**Directions**
Restate the full listing word for word and leave the pictures out.

**Working data**
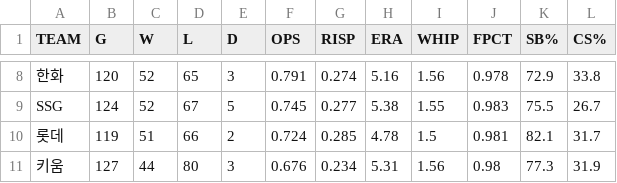
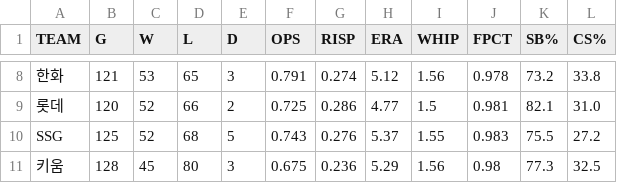
Before and after one commit to Teosoft7/pennant-watch, a CSV file: data/current_season.csv, drawn as a sheet; only a part is shown, gaps mark what is left out; removed rows and columns are numbered as before the commit, all else as after; the diff covers the shown part only; the diff names each change by its address in the sheet, - before the commit and + after, or states it on an @@ line.

```diff
--- a/data/current_season.csv
+++ b/data/current_season.csv
-B8 (G): 120
+B8 (G): 121
-C8 (W): 52
+C8 (W): 53
-H8 (ERA): 5.16
+H8 (ERA): 5.12
-K8 (SB%): 72.9
+K8 (SB%): 73.2
-row 9: SSG | 124 | 52 | 67 | 5 | 0.745 | 0.277 | 5.38 | 1.55 | 0.983 | 75.5 | 26.7
-B9 (G): 119
+B9 (G): 120
-C9 (W): 51
+C9 (W): 52
-F9 (OPS): 0.724
+F9 (OPS): 0.725
-G9 (RISP): 0.285
+G9 (RISP): 0.286
-H9 (ERA): 4.78
+H9 (ERA): 4.77
-L9 (CS%): 31.7
+L9 (CS%): 31.0
+row 10: SSG | 125 | 52 | 68 | 5 | 0.743 | 0.276 | 5.37 | 1.55 | 0.983 | 75.5 | 27.2
-B11 (G): 127
+B11 (G): 128
-C11 (W): 44
+C11 (W): 45
-F11 (OPS): 0.676
+F11 (OPS): 0.675
-G11 (RISP): 0.234
+G11 (RISP): 0.236
-H11 (ERA): 5.31
+H11 (ERA): 5.29
-L11 (CS%): 31.9
+L11 (CS%): 32.5
```
Also changed, not shown: 33 edited cells elsewhere in this file, data/standings_history.csv, 1 other file.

**Answer space**
Before and after one commit to Teosoft7/pennant-watch, a CSV file: data/current_season.csv, drawn as a sheet; only a part is shown, gaps mark what is left out; removed rows and columns are numbered as before the commit, all else as after; the diff covers the shown part only; the diff names each change by its address in the sheet, - before the commit and + after, or states it on an @@ line.

```diff
--- a/data/current_season.csv
+++ b/data/current_season.csv
-B8 (G): 120
+B8 (G): 121
-C8 (W): 52
+C8 (W): 53
-H8 (ERA): 5.16
+H8 (ERA): 5.12
-K8 (SB%): 72.9
+K8 (SB%): 73.2
-row 9: SSG | 124 | 52 | 67 | 5 | 0.745 | 0.277 | 5.38 | 1.55 | 0.983 | 75.5 | 26.7
-B9 (G): 119
+B9 (G): 120
-C9 (W): 51
+C9 (W): 52
-F9 (OPS): 0.724
+F9 (OPS): 0.725
-G9 (RISP): 0.285
+G9 (RISP): 0.286
-H9 (ERA): 4.78
+H9 (ERA): 4.77
-L9 (CS%): 31.7
+L9 (CS%): 31.0
+row 10: SSG | 125 | 52 | 68 | 5 | 0.743 | 0.276 | 5.37 | 1.55 | 0.983 | 75.5 | 27.2
-B11 (G): 127
+B11 (G): 128
-C11 (W): 44
+C11 (W): 45
-F11 (OPS): 0.676
+F11 (OPS): 0.675
-G11 (RISP): 0.234
+G11 (RISP): 0.236
-H11 (ERA): 5.31
+H11 (ERA): 5.29
-L11 (CS%): 31.9
+L11 (CS%): 32.5
```
Also changed, not shown: 33 edited cells elsewhere in this file, data/standings_history.csv, 1 other file.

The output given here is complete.